-- BRIEF --
Keep images out and repeat all data exactly.

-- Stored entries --
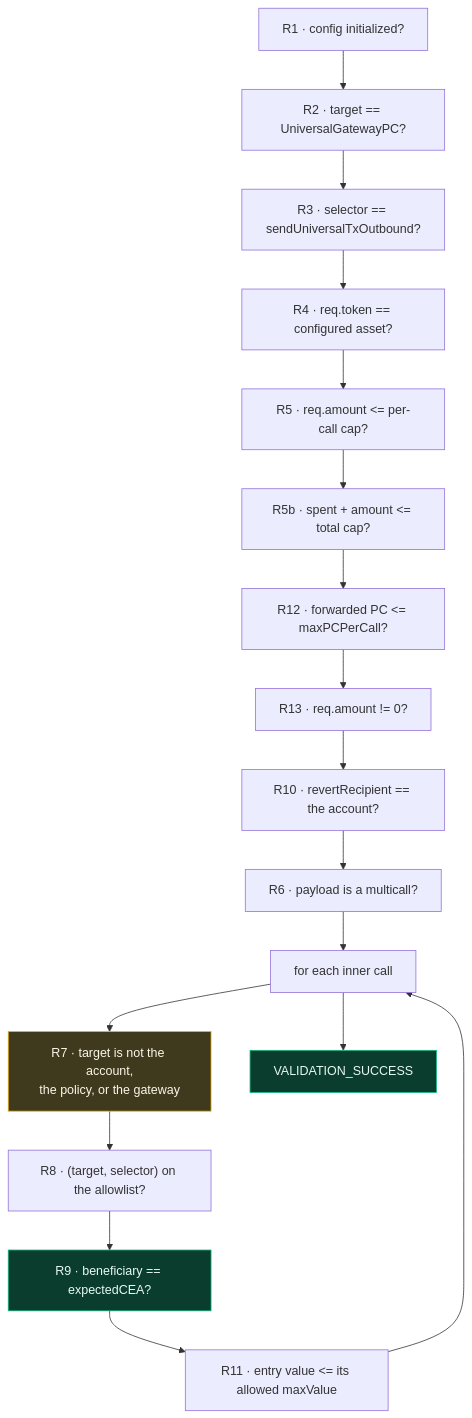
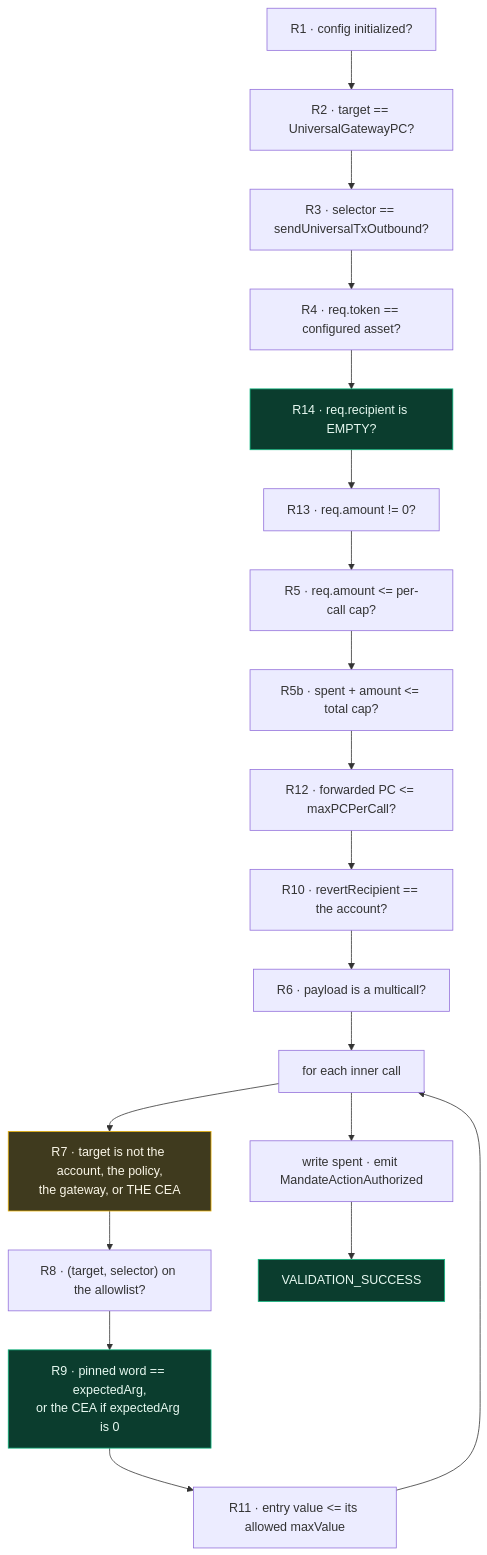
One commit to HusseinAdeiza/push-agentic-wallets changed the third of 9 diagrams in docs/modules.md. Above: the diagram before and after it, drawn with Mermaid. The commit also changed other lines of this file and 6 other files, not shown here.

````diff
--- a/docs/modules.md
+++ b/docs/modules.md
@@ -120,24 +133,27 @@
 ```mermaid
 flowchart TD
     R1["R1 · config initialized?"] --> R2["R2 · target == UniversalGatewayPC?"]
     R2 --> R3["R3 · selector == sendUniversalTxOutbound?"]
     R3 --> R4["R4 · req.token == configured asset?"]
-    R4 --> R5["R5 · req.amount <= per-call cap?"]
+    R4 --> R14["R14 · req.recipient is EMPTY?"]
+    R14 --> R13["R13 · req.amount != 0?"]
+    R13 --> R5["R5 · req.amount <= per-call cap?"]
     R5 --> R5B["R5b · spent + amount <= total cap?"]
     R5B --> R12["R12 · forwarded PC <= maxPCPerCall?"]
-    R12 --> R13["R13 · req.amount != 0?"]
-    R13 --> R10["R10 · revertRecipient == the account?"]
+    R12 --> R10["R10 · revertRecipient == the account?"]
     R10 --> R6["R6 · payload is a multicall?"]
 
     R6 --> LOOP["for each inner call"]
-    LOOP --> R7["R7 · target is not the account,<br/>the policy, or the gateway"]
+    LOOP --> R7["R7 · target is not the account, the policy,<br/>the gateway, or THE CEA"]
     R7 --> R8["R8 · (target, selector) on the allowlist?"]
-    R8 --> R9["R9 · beneficiary == expectedCEA?"]
+    R8 --> R9["R9 · pinned word == expectedArg,<br/>or the CEA if expectedArg is 0"]
     R9 --> R11["R11 · entry value <= its allowed maxValue"]
     R11 --> LOOP
-    LOOP --> OK["VALIDATION_SUCCESS"]
+    LOOP --> WRITE["write spent · emit MandateActionAuthorized"]
+    WRITE --> OK["VALIDATION_SUCCESS"]
 
     style OK fill:#0b3d2e,stroke:#10b981,color:#e7f9f1
     style R9 fill:#0b3d2e,stroke:#10b981,color:#e7f9f1
+    style R14 fill:#0b3d2e,stroke:#10b981,color:#e7f9f1
     style R7 fill:#3f3a1e,stroke:#eab308,color:#fbf7e8
 ```
````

-- FINISHED TASK --
One commit to HusseinAdeiza/push-agentic-wallets changed the third of 9 diagrams in docs/modules.md. Above: the diagram before and after it, drawn with Mermaid. The commit also changed other lines of this file and 6 other files, not shown here.

````diff
--- a/docs/modules.md
+++ b/docs/modules.md
@@ -120,24 +133,27 @@
 ```mermaid
 flowchart TD
     R1["R1 · config initialized?"] --> R2["R2 · target == UniversalGatewayPC?"]
     R2 --> R3["R3 · selector == sendUniversalTxOutbound?"]
     R3 --> R4["R4 · req.token == configured asset?"]
-    R4 --> R5["R5 · req.amount <= per-call cap?"]
+    R4 --> R14["R14 · req.recipient is EMPTY?"]
+    R14 --> R13["R13 · req.amount != 0?"]
+    R13 --> R5["R5 · req.amount <= per-call cap?"]
     R5 --> R5B["R5b · spent + amount <= total cap?"]
     R5B --> R12["R12 · forwarded PC <= maxPCPerCall?"]
-    R12 --> R13["R13 · req.amount != 0?"]
-    R13 --> R10["R10 · revertRecipient == the account?"]
+    R12 --> R10["R10 · revertRecipient == the account?"]
     R10 --> R6["R6 · payload is a multicall?"]
 
     R6 --> LOOP["for each inner call"]
-    LOOP --> R7["R7 · target is not the account,<br/>the policy, or the gateway"]
+    LOOP --> R7["R7 · target is not the account, the policy,<br/>the gateway, or THE CEA"]
     R7 --> R8["R8 · (target, selector) on the allowlist?"]
-    R8 --> R9["R9 · beneficiary == expectedCEA?"]
+    R8 --> R9["R9 · pinned word == expectedArg,<br/>or the CEA if expectedArg is 0"]
     R9 --> R11["R11 · entry value <= its allowed maxValue"]
     R11 --> LOOP
-    LOOP --> OK["VALIDATION_SUCCESS"]
+    LOOP --> WRITE["write spent · emit MandateActionAuthorized"]
+    WRITE --> OK["VALIDATION_SUCCESS"]
 
     style OK fill:#0b3d2e,stroke:#10b981,color:#e7f9f1
     style R9 fill:#0b3d2e,stroke:#10b981,color:#e7f9f1
+    style R14 fill:#0b3d2e,stroke:#10b981,color:#e7f9f1
     style R7 fill:#3f3a1e,stroke:#eab308,color:#fbf7e8
 ```
````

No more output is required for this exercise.